As someone who grew up in the LJN/Acclaim area of licensed games and now runs a website dedicated to comic book games, there’s nothing that makes me more happy than a headline stating any game based on a license sweeps an award show. However as happy as I am to hear about Mordor’s continued success, it also frustrates me to no end to see some of the games from last year that should have been amazing. How does a company like Activision produce a Spider-Man game in 2014 that’s worse than a game they made ten years ago in Spider-Man 2, from a developer who has made some really good Spider-Man games no less? The same goes for The Legend of Korra, part of the good Avatar license that I’ve fallen in love with recently, that received a game last year from Platinium, a company who are the leaders in combat action, that was merely okay if you’re being generous.
With how much the world has fallen in love with Marvel over the better part of a decade thanks to their Cinematic Universe, we still wouldn’t have any games from them to play if not for Lego Marvel Super Heroes and Lego Marvel’s The Avengers. There’s so much potential from any number of Marvel properties to give a Mordor or an Arkham a run for their money: Captain America, Iron Man, X-Men, The Avengers, Guardians of the Galaxy and yet all we see are mobile game after mobile game. The people who grew up with these characters are now making the games we play so why Marvel/Disney isn’t reaching out to make even more money than they already are from what they own is beyond me.
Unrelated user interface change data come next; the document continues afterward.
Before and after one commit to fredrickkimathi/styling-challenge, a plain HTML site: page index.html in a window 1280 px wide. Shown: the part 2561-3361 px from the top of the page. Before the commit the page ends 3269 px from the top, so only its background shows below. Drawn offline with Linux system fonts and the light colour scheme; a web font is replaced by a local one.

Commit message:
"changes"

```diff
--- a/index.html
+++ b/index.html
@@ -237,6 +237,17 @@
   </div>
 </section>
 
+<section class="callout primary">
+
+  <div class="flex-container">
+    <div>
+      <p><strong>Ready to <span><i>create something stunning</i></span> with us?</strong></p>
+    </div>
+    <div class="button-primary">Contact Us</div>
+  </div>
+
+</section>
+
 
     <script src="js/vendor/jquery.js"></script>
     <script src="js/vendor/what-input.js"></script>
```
A possible reason maybe the worry that some of these franchise opportunities may bottom out, for as popular as a hero like Iron Man has been since 2008, he was more or less a C-list character in the eyes of non-comic reading fans until Robert Downey Jr. breathed life into Tony Stark on the big screen, the same can be said of Thor and Captain America. That doesn’t excuse things like Spider-Man or the X-Men who have experienced increased popularity/awareness due to a steady stream of toys, films and animated series.
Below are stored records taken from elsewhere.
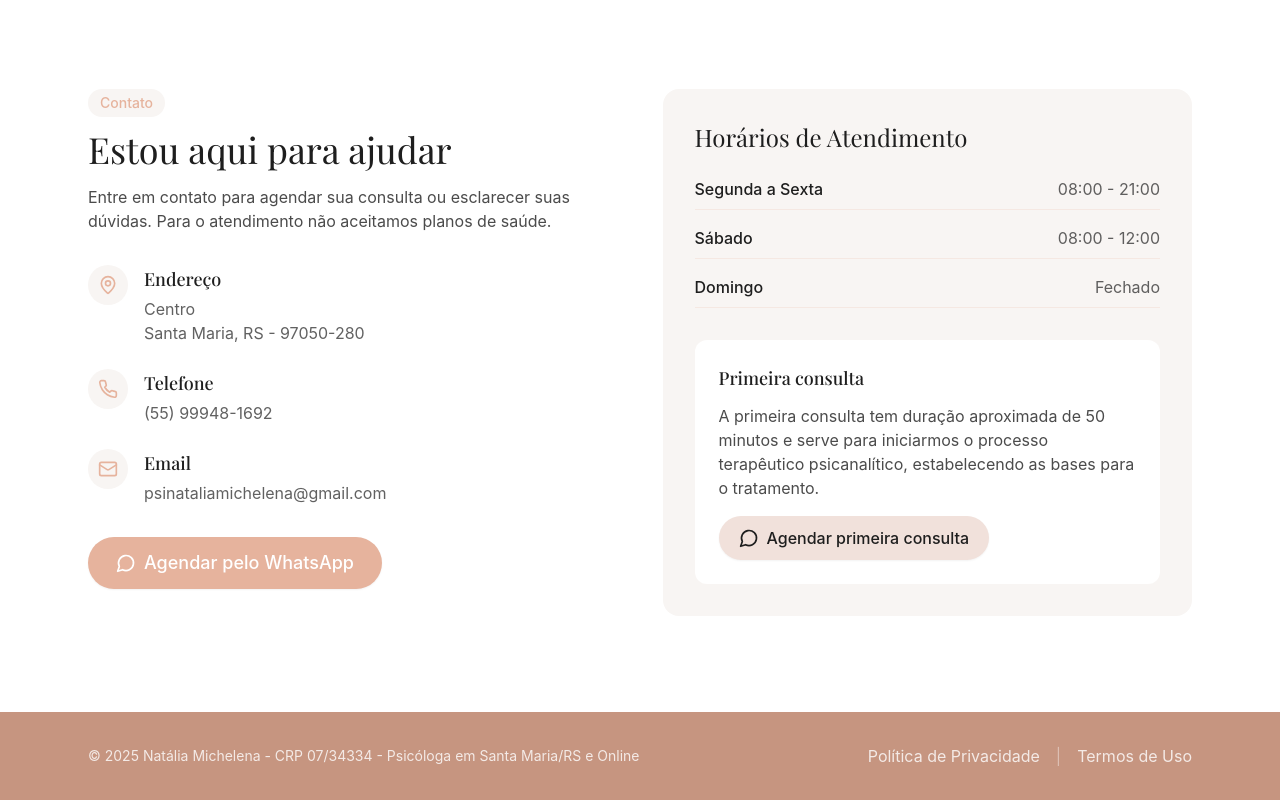
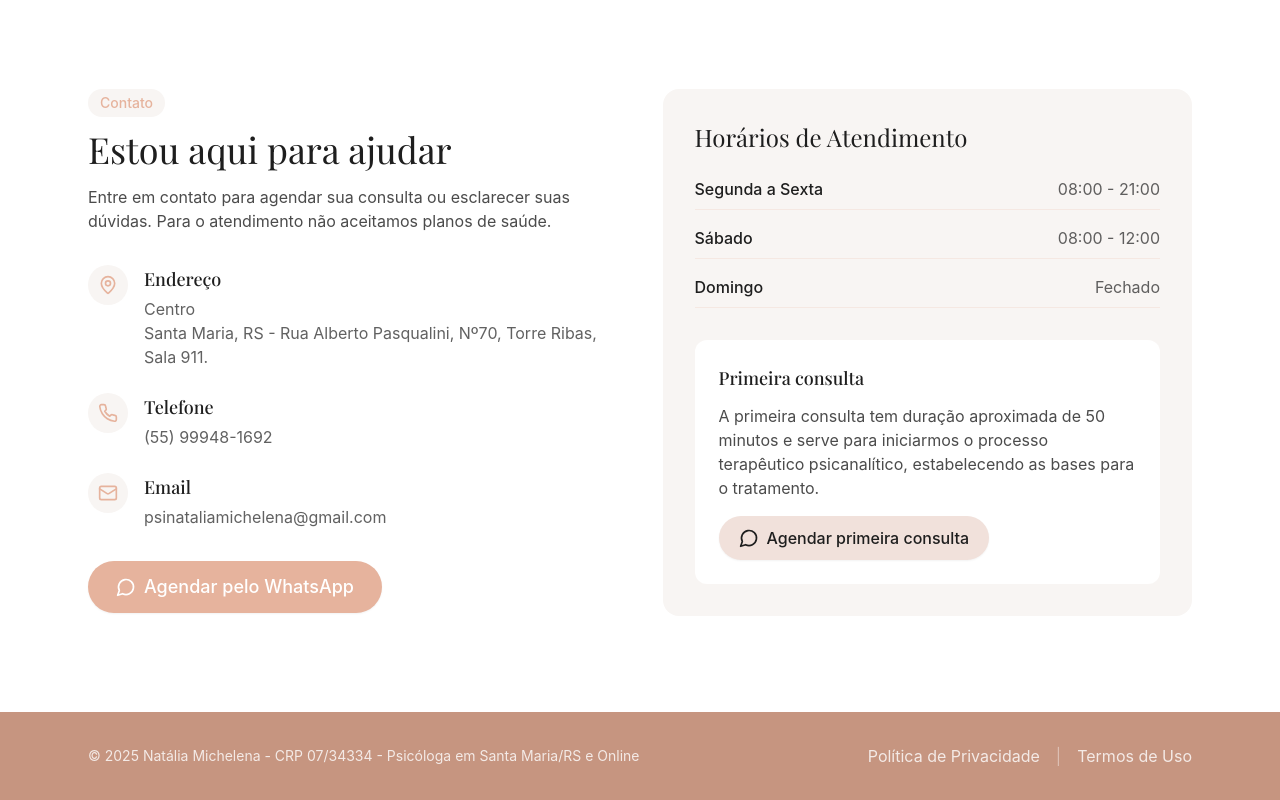
Before and after one commit to ThallesTrafego/psychologix-connect, a React (Vite) app: page / in a window 1280 px wide. Shown: the part 3575-4375 px from the top of the page. Built offline with nearby package versions, Linux system fonts and the light colour scheme.

Commit message:
Ajuste endereço

```diff
--- a/src/pages/Index.tsx
+++ b/src/pages/Index.tsx
@@ -133,7 +133,7 @@ const Index = () => {
                   </div>
                   <div>
                     <h3 className="text-lg font-medium text-psycho-text mb-1">Endereço</h3>
-                    <p className="text-psycho-text/70">Centro<br />Santa Maria, RS - 97050-280</p>
+                    <p className="text-psycho-text/70">Centro<br />Santa Maria, RS - Rua Alberto Pasqualini, Nº70, Torre Ribas, Sala 911.</p>
                   </div>
                 </div>
 
```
Mordor is in a unique position in that it has been popular among readers for decades and has been introduced recently to an entire new audience thanks to the Lord of the Rings and The Hobbit films from Peter Jackson. It’s also lucky to fall under publisher WB Games who, as evidenced by Batman: Arkham Knight’s lengthy delay, see more value in creating an excellent game over rushing something out under cooked to meet a film tie-in date.
The take away from the 2015 DICE awards is that licensed games need no longer be something to be feared and instead revered like any other type of game that can redefine how we play games. There will always be companies who will exploit a license for short-term gain to capitalize on what’s popular now, but for anyone who’s looking to make the next big thing in gaming, look now further than WB’s success with Batman and Mordor as a shining beacon of how the long game pays off in not only dollars, but prestige from the gaming industry as a whole.